── TASK DATA

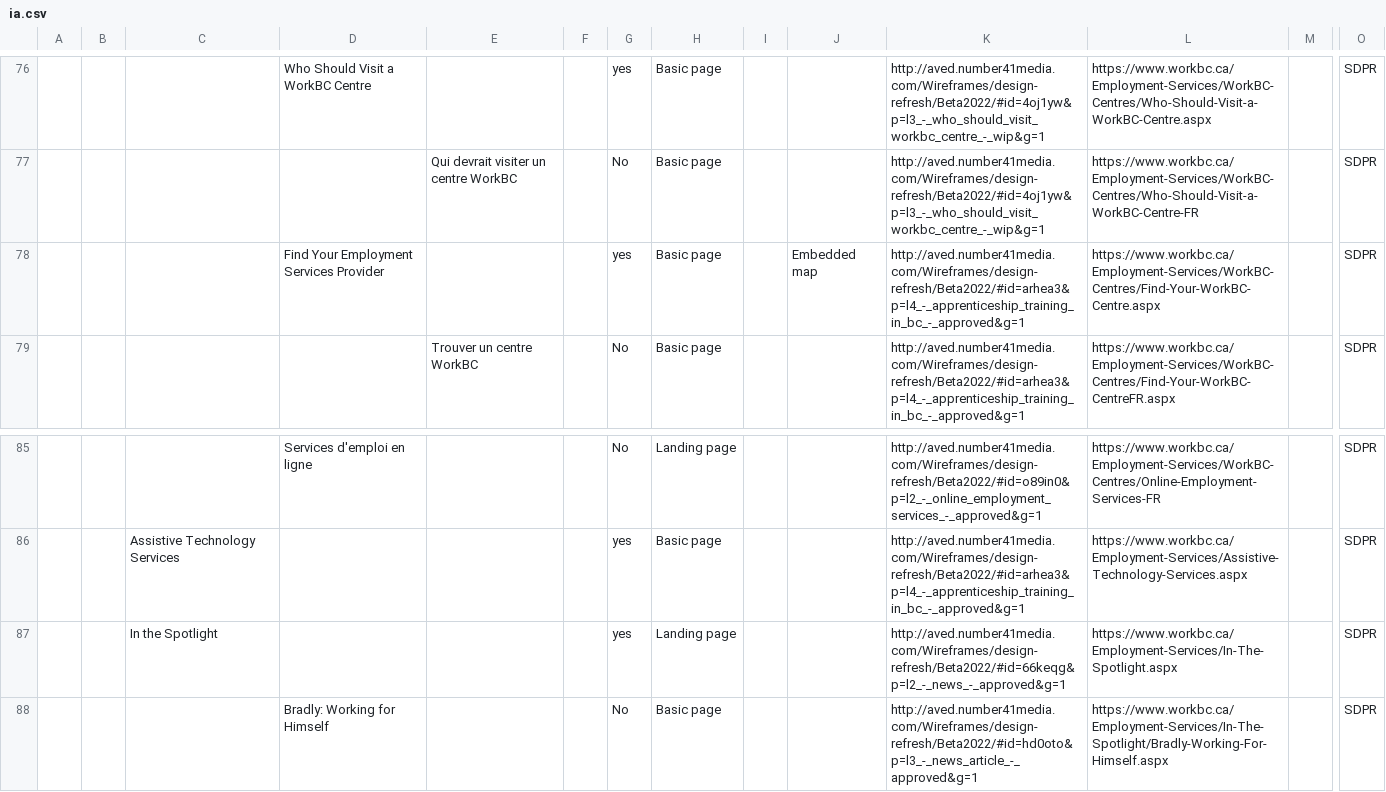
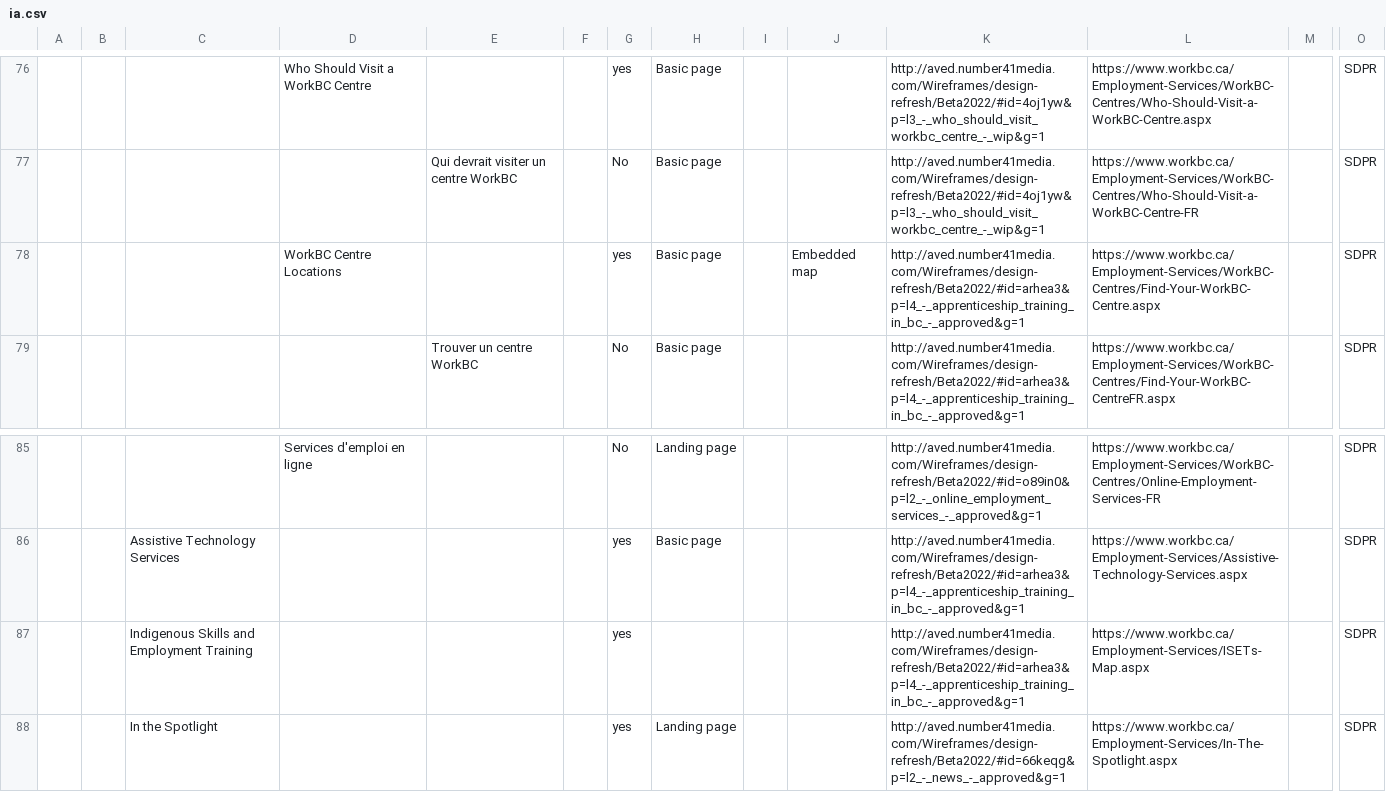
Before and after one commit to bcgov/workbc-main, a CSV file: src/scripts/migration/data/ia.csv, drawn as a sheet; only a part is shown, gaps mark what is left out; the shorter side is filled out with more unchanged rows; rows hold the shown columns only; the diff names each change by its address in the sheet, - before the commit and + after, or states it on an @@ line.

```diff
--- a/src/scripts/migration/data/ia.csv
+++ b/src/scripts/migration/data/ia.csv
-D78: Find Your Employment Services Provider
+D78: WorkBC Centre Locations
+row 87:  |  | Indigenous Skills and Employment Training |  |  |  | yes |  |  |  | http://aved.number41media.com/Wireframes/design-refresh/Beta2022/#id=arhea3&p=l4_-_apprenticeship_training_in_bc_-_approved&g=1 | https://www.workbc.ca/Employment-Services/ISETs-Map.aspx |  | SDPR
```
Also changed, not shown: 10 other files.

────
── TASK DATA

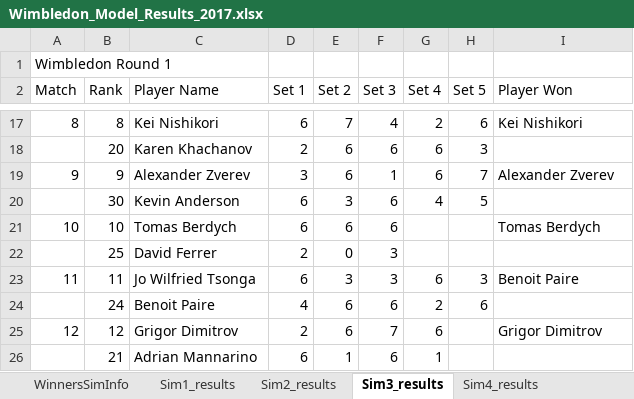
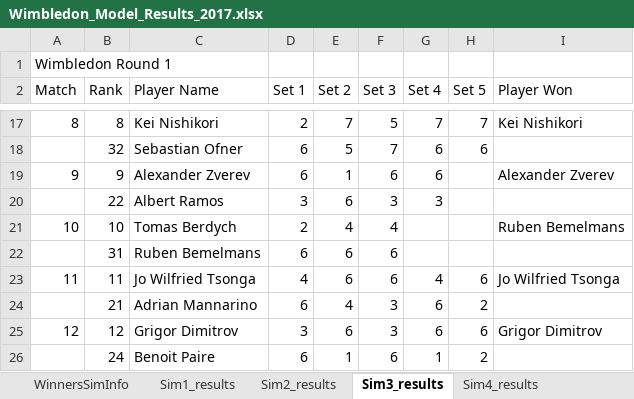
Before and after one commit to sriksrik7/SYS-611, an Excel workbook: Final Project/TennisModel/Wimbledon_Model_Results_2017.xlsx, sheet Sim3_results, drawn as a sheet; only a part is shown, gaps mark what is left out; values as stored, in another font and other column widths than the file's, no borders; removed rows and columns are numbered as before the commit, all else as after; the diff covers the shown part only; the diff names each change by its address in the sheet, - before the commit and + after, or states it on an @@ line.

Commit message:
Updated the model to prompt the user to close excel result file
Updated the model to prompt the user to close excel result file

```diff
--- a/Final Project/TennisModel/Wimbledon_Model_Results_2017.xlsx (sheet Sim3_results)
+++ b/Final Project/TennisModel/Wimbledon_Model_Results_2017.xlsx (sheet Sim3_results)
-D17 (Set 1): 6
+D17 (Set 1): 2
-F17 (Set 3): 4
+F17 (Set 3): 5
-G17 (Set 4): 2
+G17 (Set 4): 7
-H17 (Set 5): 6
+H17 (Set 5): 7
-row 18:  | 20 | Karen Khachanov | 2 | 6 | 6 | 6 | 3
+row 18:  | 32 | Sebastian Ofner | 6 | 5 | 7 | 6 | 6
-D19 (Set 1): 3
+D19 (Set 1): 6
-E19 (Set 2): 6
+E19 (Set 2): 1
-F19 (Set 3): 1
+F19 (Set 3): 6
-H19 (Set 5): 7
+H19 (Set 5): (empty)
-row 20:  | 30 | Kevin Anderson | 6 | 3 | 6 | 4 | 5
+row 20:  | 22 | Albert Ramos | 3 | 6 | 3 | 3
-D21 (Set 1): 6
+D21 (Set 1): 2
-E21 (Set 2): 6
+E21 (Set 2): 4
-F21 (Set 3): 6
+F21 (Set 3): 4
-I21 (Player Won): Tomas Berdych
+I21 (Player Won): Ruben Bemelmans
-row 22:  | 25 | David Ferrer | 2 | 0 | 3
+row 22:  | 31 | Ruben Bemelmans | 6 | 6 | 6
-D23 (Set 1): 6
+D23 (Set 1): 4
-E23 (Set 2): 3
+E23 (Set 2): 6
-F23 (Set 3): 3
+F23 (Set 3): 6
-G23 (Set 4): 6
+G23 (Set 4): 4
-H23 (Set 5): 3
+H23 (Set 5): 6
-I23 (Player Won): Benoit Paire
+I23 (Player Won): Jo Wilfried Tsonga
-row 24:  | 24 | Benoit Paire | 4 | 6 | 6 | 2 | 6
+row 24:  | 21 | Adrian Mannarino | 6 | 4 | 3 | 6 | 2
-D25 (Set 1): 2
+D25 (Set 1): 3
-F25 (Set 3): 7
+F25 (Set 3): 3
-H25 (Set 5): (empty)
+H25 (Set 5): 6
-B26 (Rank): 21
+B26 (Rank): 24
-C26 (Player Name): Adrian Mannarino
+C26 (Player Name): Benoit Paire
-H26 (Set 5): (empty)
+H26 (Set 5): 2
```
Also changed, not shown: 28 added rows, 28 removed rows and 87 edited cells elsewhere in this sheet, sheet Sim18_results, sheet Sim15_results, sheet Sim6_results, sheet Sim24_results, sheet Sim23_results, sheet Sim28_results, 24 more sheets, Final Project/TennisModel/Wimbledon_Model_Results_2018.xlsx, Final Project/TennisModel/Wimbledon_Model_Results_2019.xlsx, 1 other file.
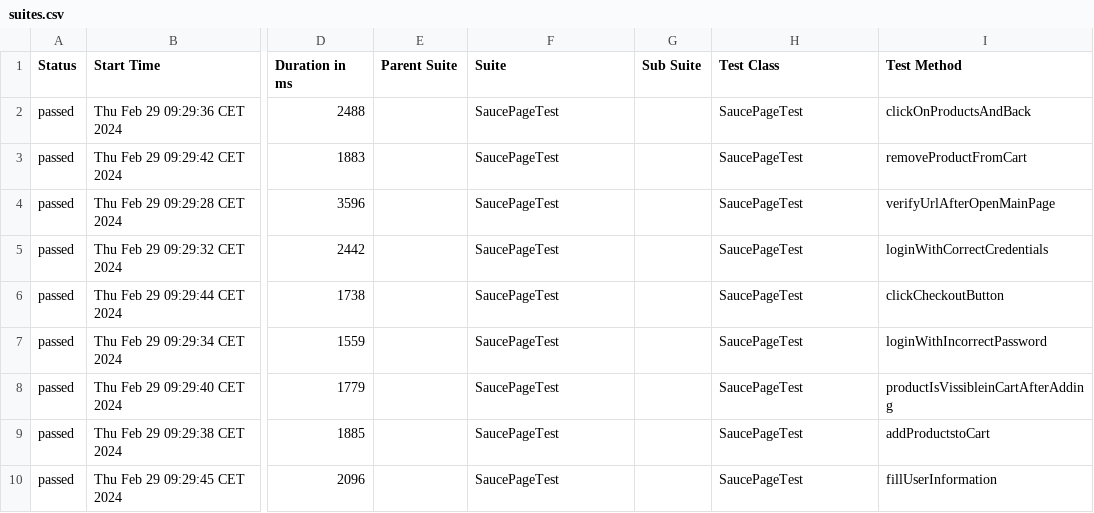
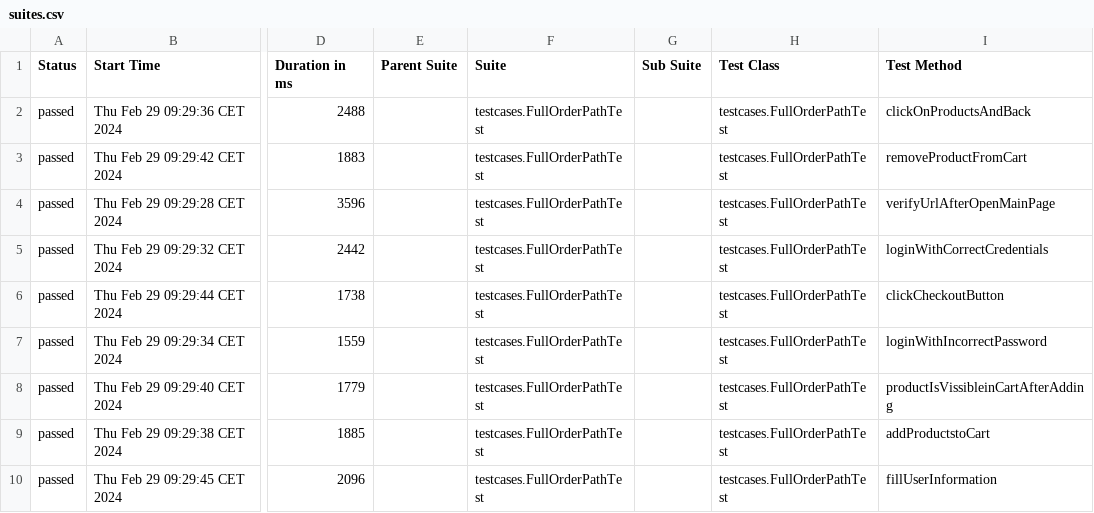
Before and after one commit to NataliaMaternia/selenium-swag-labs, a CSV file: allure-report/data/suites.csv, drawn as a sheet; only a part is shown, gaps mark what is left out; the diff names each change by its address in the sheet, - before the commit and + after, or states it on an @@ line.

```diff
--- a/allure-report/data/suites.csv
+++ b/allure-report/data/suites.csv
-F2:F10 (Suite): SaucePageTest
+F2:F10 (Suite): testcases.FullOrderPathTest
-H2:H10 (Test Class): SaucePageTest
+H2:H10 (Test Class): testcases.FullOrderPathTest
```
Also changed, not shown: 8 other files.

────

§ WHAT THE TASK ASKS: Print exactly the lines above from the one with "Before and after one commit to bcgov/workbc-main, a" to the one with "Also changed, not shown: 10 other files.", including both.

§ OUTPUT FOR THIS TASK:
Before and after one commit to bcgov/workbc-main, a CSV file: src/scripts/migration/data/ia.csv, drawn as a sheet; only a part is shown, gaps mark what is left out; the shorter side is filled out with more unchanged rows; rows hold the shown columns only; the diff names each change by its address in the sheet, - before the commit and + after, or states it on an @@ line.

```diff
--- a/src/scripts/migration/data/ia.csv
+++ b/src/scripts/migration/data/ia.csv
-D78: Find Your Employment Services Provider
+D78: WorkBC Centre Locations
+row 87:  |  | Indigenous Skills and Employment Training |  |  |  | yes |  |  |  | http://aved.number41media.com/Wireframes/design-refresh/Beta2022/#id=arhea3&p=l4_-_apprenticeship_training_in_bc_-_approved&g=1 | https://www.workbc.ca/Employment-Services/ISETs-Map.aspx |  | SDPR
```
Also changed, not shown: 10 other files.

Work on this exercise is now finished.